Sunday October 16 2022

The business community complained of tariff barriers at the 28th Uganda International Trade Fair. PHOTO | MORGAN MBABAZI | NMG


The business community in the region want taxes and protectionist laws reviewed to make their products competitive.

The complaints emerged at the end of a manufacturers exhibition last week in Kampala, during which they lamented taxation regimes, which are making it harder to sustain businesses.

“Your tax collectors are prioritising collecting the last penny and sometimes beyond. When you tell them to broaden the tax base, they only understand registering more taxpayers, when you tell then to deepen the tax base, they understand charging more tax to the existing taxpayers; Excise duty here and there,” Deo Kayemba, the chairman of the Uganda Manufacturers Association (UMA) told an audience, among them told Prime Minister Robina Nabbanja, who represented President Yoweri Museveni at the closure of the week-long trade fair on Monday.
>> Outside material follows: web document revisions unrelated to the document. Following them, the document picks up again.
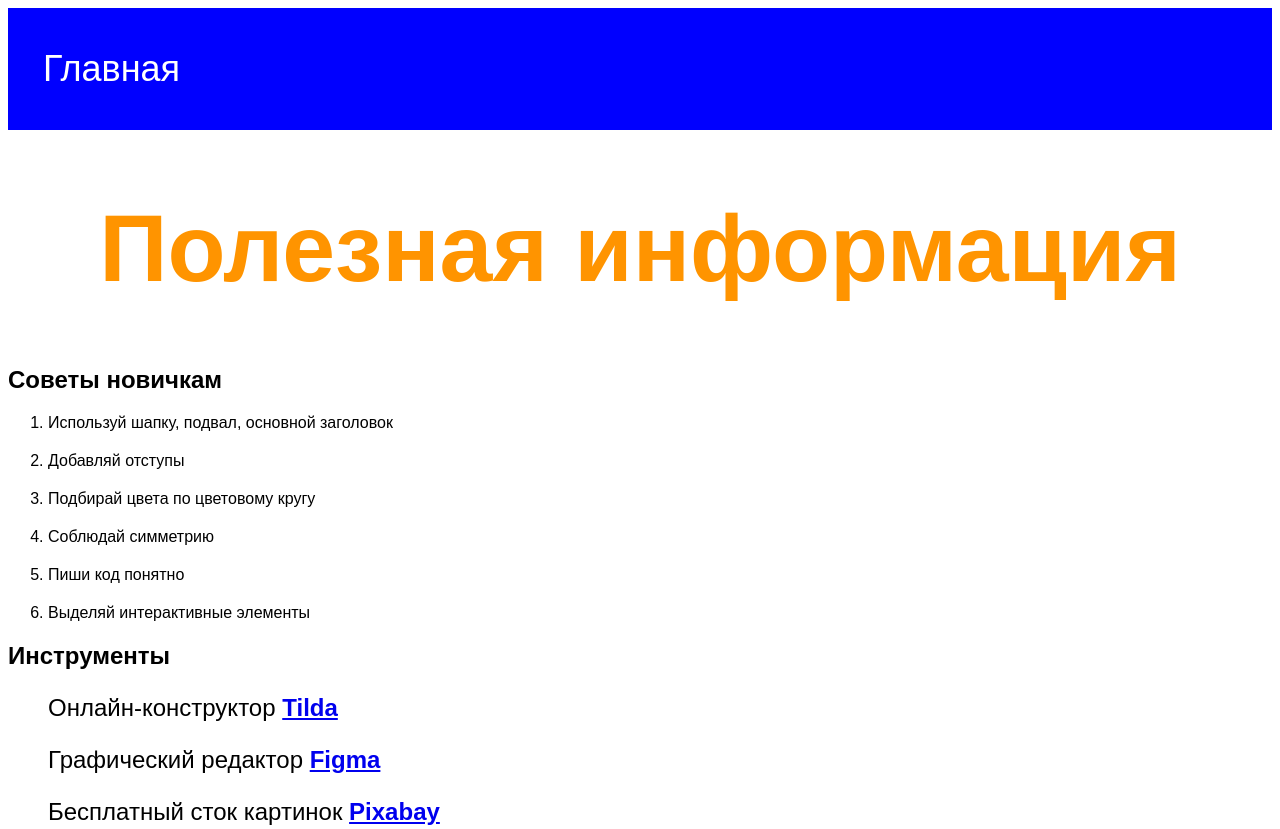
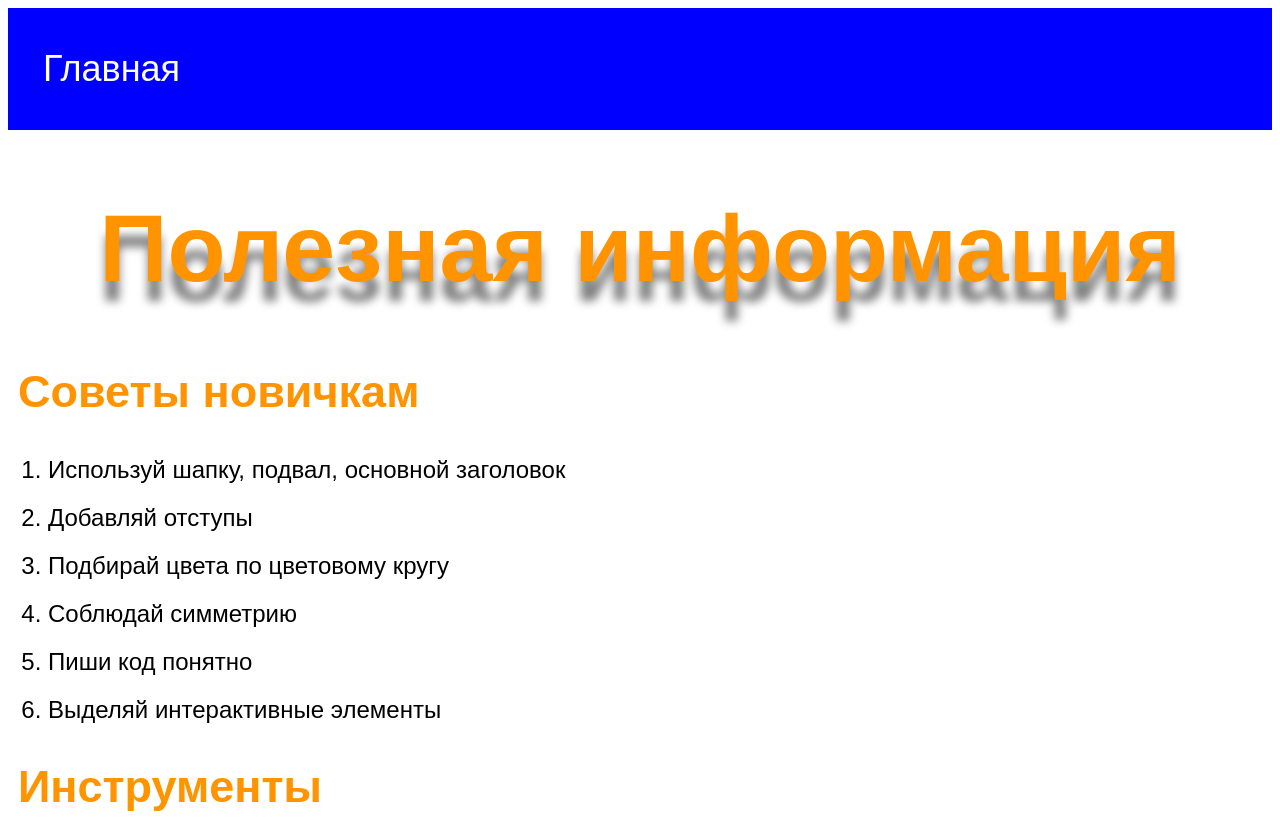
Before and after one commit to imh346723/sayfullakh-portfolio, a plain HTML site: page info.html in a window 1280 px wide. Shown: the top 829 px of the page. Drawn offline with Linux system fonts and the light colour scheme.

Commit message:
Update style.css

```diff
--- a/style.css
+++ b/style.css
@@ -19,6 +19,7 @@ h1 {
     text-align: center;
     color: #FF9400;
     font-size: 95px;
+    text-shadow: 0 20px 10px grey;
 }
 
 ul {
@@ -28,6 +29,7 @@ ul {
 
 li {
     margin-bottom: 20px;
+    font-size: 24px;
 }
 
 footer {
@@ -67,9 +69,15 @@ nav {
     color: #7573D9;
 }
 
+h2 {
+    color: #FF9400;
+    font-size: 45px;
+    margin-left: 10px;
+}
+
 .link-header:hover {
     box-shadow: 0 5px 10px 0 #FF9400;
-    transition: all 2s linear;
+    transition: all 1s linear;
 }
 
 .social:hover {
```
“None of the tax collectors thinks about the survival, sustainability and continued growth of the taxpayers and we think this is not helping the long-term growth of the economy,” Mr Kayemba said. Ms Nabbanja promised to address the concerns of the business community. But the complaints over tax are just among several issues that continue to plague the wider East African Community, 12 years after the Common Market Protocol was mooted to establish easier movement of goods, persons, labour, services and capital.
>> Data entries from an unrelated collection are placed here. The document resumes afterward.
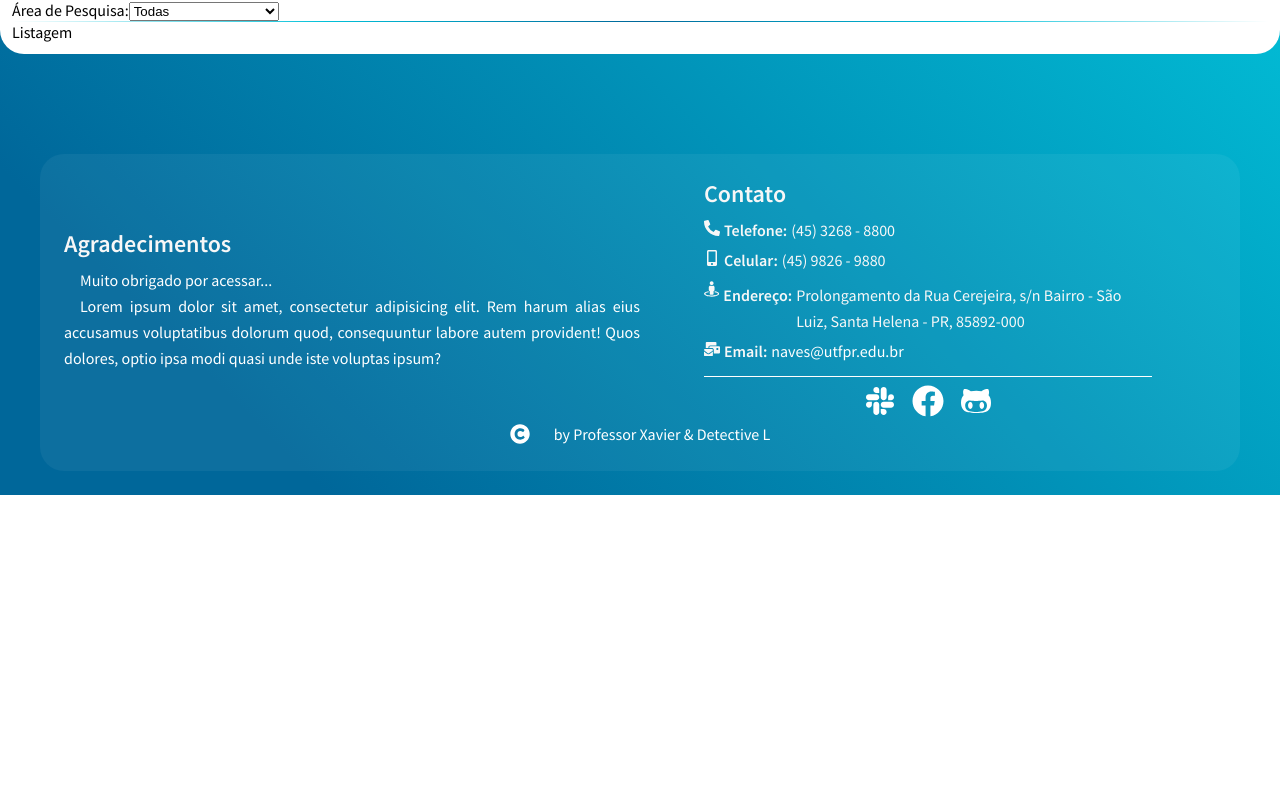
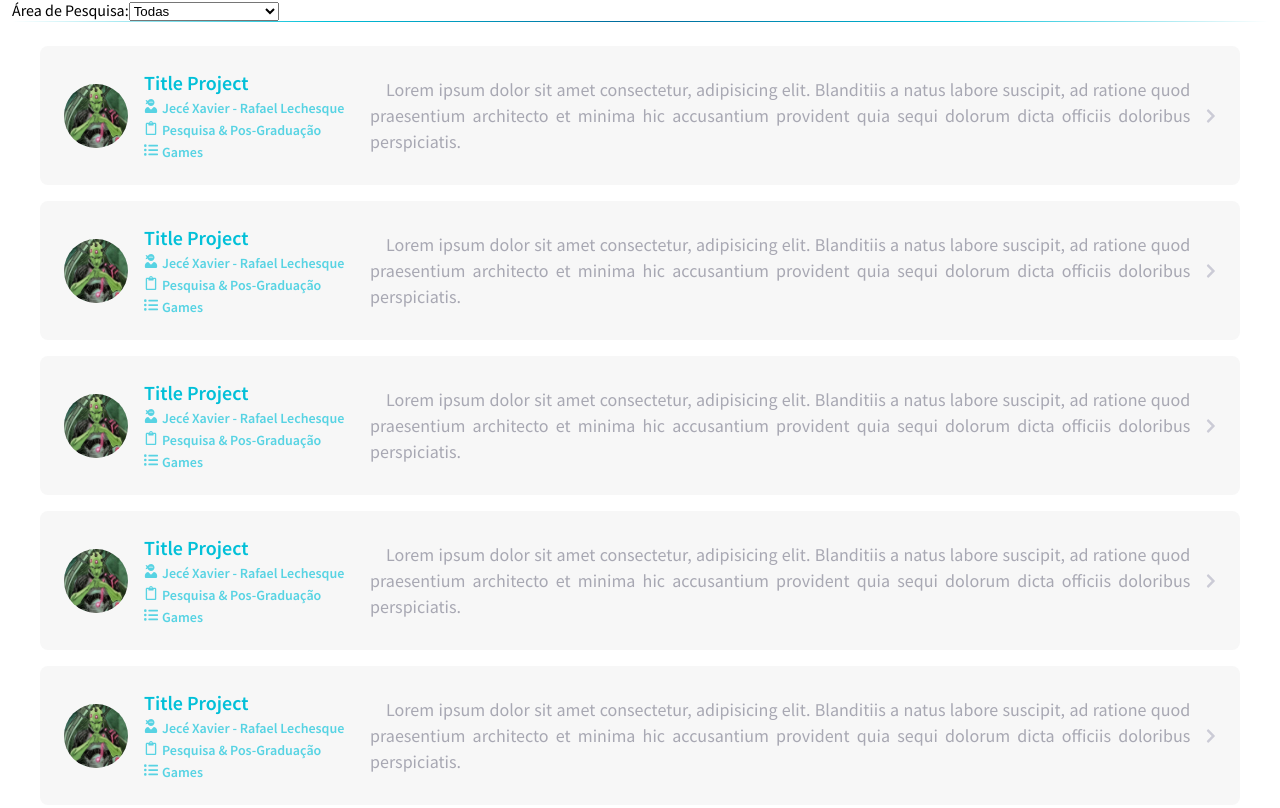
Before and after one commit to lamiautfpr/GTI01-2020---Site-LAMIA, a React (Create React App) app in the folder frontend/: page /projects in a window 1280 px wide. Shown: the part 412-1220 px from the top of the page. Before the commit the page ends 907 px from the top, so only its background shows below. Built offline with nearby package versions, Linux system fonts and the light colour scheme.

Commit message:
Criando card de pref visializalção de Projects

```diff
--- a/frontend/src/pages/Projects/index.tsx
+++ b/frontend/src/pages/Projects/index.tsx
@@ -1,17 +1,17 @@
 import React from 'react';
 import ReactDOM from 'react-dom';
 
+import { Link } from 'react-router-dom';
+import {
+  FaChevronRight,
+  FaUserNinja,
+  FaRegClipboard,
+  FaListUl,
+} from 'react-icons/fa';
 import imgLogo from '../../assets/logo.svg';
 import imgTeste from '../../assets/Teste.jpg';
 
-import logoLar from '../../assets/logo_lar.png';
-import logoStark from '../../assets/logo_stark.jpg';
-import logoXavier from '../../assets/logo_xavier.jpg';
-import logoRock from '../../assets/logo_rockStar.png';
-import logoCyber from '../../assets/logo_cyber.jpg';
-import logoLex from '../../assets/logo_lex.png';
-
-import { Header, Main, SectionLine, SectionColumn, SectionVip } from './style';
+import { Header, Main, Projects } from './style';
 import NavBar from '../../components/NavBar';
 import Separator from '../../components/Separator';
 import Footer from '../../components/Footer';
@@ -42,7 +42,171 @@
           </select>
         </section>
         <Separator />
-        <section>Listagem</section>
+
+        <Projects>
+          <Link to="teste">
+            <img src={imgTeste} alt="Teste" />
+
+            <strong>
+              Title Project
+              <span>
+                <FaUserNinja size={14} />
+                Jecé Xavier - Rafael Lechesque
+              </span>
+              <span>
+                <FaRegClipboard size={14} />
+                Pesquisa & Pos-Graduação
+              </span>
+              <span>
+                <FaListUl size={14} />
+                Games
+              </span>
+            </strong>
+            <p>
+              Lorem ipsum dolor sit amet consectetur, adipisicing elit.
+              Blanditiis a natus labore suscipit, ad ratione quod praesentium
+              architecto et minima hic accusantium provident quia sequi dolorum
+              dicta officiis doloribus perspiciatis.
+            </p>
+
+            <FaChevronRight size={20} />
+          </Link>
+          <Link to="teste">
+            <img src={imgTeste} alt="Teste" />
+
+            <strong>
+              Title Project
+              <span>
+                <FaUserNinja size={14} />
+                Jecé Xavier - Rafael Lechesque
+              </span>
+              <span>
+                <FaRegClipboard size={14} />
+                Pesquisa & Pos-Graduação
+              </span>
+              <span>
+                <FaListUl size={14} />
+                Games
+              </span>
+            </strong>
+            <p>
+              Lorem ipsum dolor sit amet consectetur, adipisicing elit.
+              Blanditiis a natus labore suscipit, ad ratione quod praesentium
+              architecto et minima hic accusantium provident quia sequi dolorum
+              dicta officiis doloribus perspiciatis.
+            </p>
+
+            <FaChevronRight size={20} />
+          </Link>
+          <Link to="teste">
+            <img src={imgTeste} alt="Teste" />
+
+            <strong>
+              Title Project
+              <span>
+                <FaUserNinja size={14} />
+                Jecé Xavier - Rafael Lechesque
+              </span>
+              <span>
+                <FaRegClipboard size={14} />
+                Pesquisa & Pos-Graduação
+              </span>
+              <span>
+                <FaListUl size={14} />
+                Games
+              </span>
+            </strong>
+            <p>
+              Lorem ipsum dolor sit amet consectetur, adipisicing elit.
+              Blanditiis a natus labore suscipit, ad ratione quod praesentium
+              architecto et minima hic accusantium provident quia sequi dolorum
+              dicta officiis doloribus perspiciatis.
+            </p>
+
+            <FaChevronRight size={20} />
+          </Link>
+          <Link to="teste">
+            <img src={imgTeste} alt="Teste" />
+
+            <strong>
+              Title Project
+              <span>
+                <FaUserNinja size={14} />
+                Jecé Xavier - Rafael Lechesque
+              </span>
+              <span>
+                <FaRegClipboard size={14} />
+                Pesquisa & Pos-Graduação
+              </span>
+              <span>
+                <FaListUl size={14} />
+                Games
+              </span>
+            </strong>
+            <p>
+              Lorem ipsum dolor sit amet consectetur, adipisicing elit.
+              Blanditiis a natus labore suscipit, ad ratione quod praesentium
+              architecto et minima hic accusantium provident quia sequi dolorum
+              dicta officiis doloribus perspiciatis.
+            </p>
+
+            <FaChevronRight size={20} />
+          </Link>
+          <Link to="teste">
+            <img src={imgTeste} alt="Teste" />
+
+            <strong>
+              Title Project
+              <span>
+                <FaUserNinja size={14} />
+                Jecé Xavier - Rafael Lechesque
+              </span>
+              <span>
+                <FaRegClipboard size={14} />
+                Pesquisa & Pos-Graduação
+              </span>
+              <span>
+                <FaListUl size={14} />
+                Games
+              </span>
+            </strong>
+            <p>
+              Lorem ipsum dolor sit amet consectetur, adipisicing elit.
+              Blanditiis a natus labore suscipit, ad ratione quod praesentium
+              architecto et minima hic accusantium provident quia sequi dolorum
+              dicta officiis doloribus perspiciatis.
+            </p>
+
+            <FaChevronRight size={20} />
+          </Link>
+          <Link to="teste">
+            <img src={imgTeste} alt="Teste" />
+
+            <strong>
+              Title Project
+              <span>
+                <FaUserNinja size={14} />
+                Jecé Xavier - Rafael Lechesque
+              </span>
+              <span>
+                <FaRegClipboard size={14} />
+                Pesquisa & Pos-Graduação
+              </span>
+              <span>
+                <FaListUl size={14} />
+                Games
+              </span>
+            </strong>
+            <p>
+              Lorem ipsum dolor sit amet consectetur, adipisicing elit.
+              Blanditiis a natus labore suscipit, ad ratione quod praesentium
+              architecto et minima hic accusantium provident quia sequi dolorum
+              dicta officiis doloribus perspiciatis.
+            </p>
+
+            <FaChevronRight size={20} />
+          </Link>
+        </Projects>
       </Main>
 
       <Footer />
--- a/frontend/src/pages/Projects/style.ts
+++ b/frontend/src/pages/Projects/style.ts
@@ -1,6 +1,6 @@
 import styled from 'styled-components';
 
-import { shade } from 'polished';
+import { shade, transparentize } from 'polished';
 import {
   secondaryBackground,
   titleColor,
@@ -48,203 +48,83 @@
   margin-bottom: 100px;
 `;
 
-export const SectionLine = styled.section`
+export const Projects = styled.div`
+  margin-top: 80px;
   max-width: 1200px;
   margin: 24px auto;
 
-  display: flex;
-  flex-direction: column;
+  a {
+    background: ${secondaryBackground};
 
-  /* border-bottom: 2px solid ${shade(0.2, secondaryBackground)}; */
+    border-radius: 8px;
+    width: 100%;
+    padding: 24px;
+    display: block;
+    text-decoration: none;
 
-  & > header {
-    margin: 4px 0 8px 0;
-    /* border-bottom: 1px solid ${titleColor}; */
+    display: flex;
+    align-items: center;
+    transition: all 0.2s;
 
-    font-size: 32px;
-    color: ${titleColor};
-
-    &::after{
-      content: "";
-
-      width: 224px;
-      height: 2px;
-      background-image: -webkit-linear-gradient(180deg, ${primaryColor} 15%, ${secondaryColor} 85%);
-
-      position: absolute;
+    & + a {
+      margin-top: 16px;
     }
 
-  }
+    &:hover {
+      background: ${transparentize(0.00001, secondaryBackground)};
 
-  div {
-    display: flex;
-    align-items: center;
-    justify-content: space-between;
+      -webkit-box-shadow: 0px 0px 16px -8px rgba(0, 0, 0, 0.75);
+      -moz-box-shadow: 0px 0px 16px -8px rgba(0, 0, 0, 0.75);
+      box-shadow: 0px 0px 16px -8px rgba(0, 0, 0, 0.75);
 
-    margin-bottom: 16px;
-    margin-top: 16px;
+      transform: translateX(8px);
+    }
 
-    div {
+    img {
+      min-width: 64px;
+      min-height: 64px;
+      max-width: 64px;
+      max-height: 64px;
+      border-radius: 50%;
+      display: flex;
+      flex-shrink: 1;
+    }
+
+    strong {
+      min-width: 210px;
+      margin: 0 16px;
+      flex: 1;
+
       display: flex;
       flex-direction: column;
-      align-items: flex-start;
 
-      max-width: 950px;
-      padding: 0 8px;
+      align-items: baseline;
 
-      header{
-        margin-bottom: 8px;
+      font-size: 20px;
+      color: ${primaryColor};
 
-        font-size: 24px;
-        color: ${titleColor};
+      span {
+        margin-top: 4px;
+
+        font-size: 14px;
+        color: ${transparentize(0.35, primaryColor)};
+
+        svg {
+          margin-right: 4px;
+          color: ${transparentize(0.35, primaryColor)};
+        }
       }
     }
 
-    img {
-      flex-shrink: 0;
+    p {
+      margin-right: 16px;
+      font-size: 18px;
+      color: #a8a8b3;
+    }
 
-      height: 200px;
-      width: 200px;
-      border-radius: 50%;
-      -webkit-box-shadow: 0px 0px 48px -24px rgba(0,0,0,0.75);
-      -moz-box-shadow: 0px 0px 48px -24px rgba(0,0,0,0.75);
-      box-shadow: 0px 0px 48px -24px rgba(0,0,0,0.75);
+    svg {
+      margin-left: auto;
+      color: #cbcbd6;
     }
   }
 `;
-
-export const SectionColumn = styled.section`
-  max-width: 1200px;
-  margin: 24px auto;
-  display: flex;
-  flex-direction: column;
-
-  & > header {
-    margin: 4px 0 32px 0;
-    /* border-bottom: 1px solid ${titleColor}; */
-
-    font-size: 32px;
-    color: ${titleColor};
-
-    &::after{
-      content: "";
-
-      width: 224px;
-      height: 2px;
-      background-image: -webkit-linear-gradient(180deg, ${primaryColor} 15%, ${secondaryColor} 85%);
-
-      position: absolute;
-    }
-
-  }
-
-  div {
-    display: flex;
-    align-items: center;
-    justify-content: space-between;
-    div{
-      display: flex;
-      flex-direction: column;
-      align-items: center;
-      max-width: 378px;
-      margin-left: 0;
-
-      & + div {
-        margin-left: 24px;
-      }
-
-      img {
-        flex-shrink: 0;
-
-        height: 200px;
-        width: 200px;
-        border-radius: 50%;
-        -webkit-box-shadow: 0px 0px 48px -24px rgba(0,0,0,0.75);
-        -moz-box-shadow: 0px 0px 48px -24px rgba(0,0,0,0.75);
-        box-shadow: 0px 0px 48px -24px rgba(0,0,0,0.75);
-
-        margin-bottom: 16px;
-      }
-
-      h2 {
-        margin-bottom: 4px;
-      }
-
-    }
-
-  }
-`;
-
-export const SectionVip = styled.section`
-  max-width: 1200px;
-  margin: 24px auto;
-  background: ${featuredColor};
-  padding: 24px;
-  border-radius: 16px;
-  -webkit-box-shadow: 10px 10px 64px -16px rgba(0,0,0,0.75);
-  -moz-box-shadow: 10px 10px 64px -16px rgba(0,0,0,0.75);
-  box-shadow: 10px 10px 64px -16px rgba(0,0,0,0.75);
-
-  display: flex;
-  flex-direction: column;
-
-
-  & > header {
-    margin: 4px 0 32px 0;
-    /* border-bottom: 1px solid ${titleColor}; */
-
-    font-size: 32px;
-    color: ${secondaryBackground};
-
-    &::after{
-      content: "";
-
-      width: 224px;
-      height: 2px;
-      background-image: -webkit-linear-gradient(180deg, #fff 15%, ${secondaryBackground} 85%);
-
-      position: absolute;
-    }
-
-  }
-
-  ul {
-    display: flex;
-    justify-content: space-between;
-    flex-wrap: wrap;
-    flex-grow: 1;
-
-    list-style: none;
-
-    li {
-      display: flex;
-      flex-direction: column;
-      flex-shrink: 0;
-      align-items: center;
-
-      margin-top: 24px;
-        margin-left: 24px;
-
-      &:hover{
-        img{
-          filter: none;
-          transform: translateY(5px);
-        }
-      }
-
-      img {
-        width: 150px;
-        height: 150px;
-        border-radius: 35px;
-        transition: .3s;
-
-        filter: grayscale(100%);
-      }
-
-      h2 {
-        color: #fff;
-        margin-top: 4px;
-      }
-    }
-  }
-`;
```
Domestic market protectionism also featured among the complaints. For example, UMA accuses Kenya, Tanzania and Rwanda of protectionist practices. Yet, Kenyan officials also level the same accusations against Uganda, accusing Kampala of violating the Customs Union with irregular taxes on Kenyan manufactured juice and pharmaceutical products. In the past, Uganda had passed a controversial law requiring that fruit and vegetable juices (except juice made from at least 30 percent pulp from fruit and vegetables grown in Uganda) attract 12 percent tax or Ush250 ($0.06) per litre.

For UMA, they complained of a stifling taxation regime may have a basis. Juliet Najjinda, a senior tax manager at PwC Uganda, says manufacturing sector remains one of the largest contributors to Uganda’s tax revenue. According to Uganda Revenues Authority annual performance report for t2020/2021, 71 percent of the tax revenue was collected from wholesale and retail trade, manufacturing, information and communication technology as well as financial and insurance services.


“The manufacturing sector was the second largest contributor based on tax revenue of Uganda at USh4.5 trillion ($1.17 billion). This was an increase from the Ush3.5 trillion tax ($914 million) contribution of the sector in the financial year 2019/2020,” Ms Najjinda said.

The Uganda Revenue Authority (URA) says traders already have incentives including customs refunds of all or part of any import duty paid on material inputs to produce goods for export.

The manufacturers are entitled to customs duty exemption for imported industrial replacement parts.

“For this exemption to apply, the spare parts should be imported by registered manufacturers as replacement parts used exclusively on industrial machinery and should be imported solely for replacement of worn out or obsolete parts of industrial machines,” said Ms Najjinda explained.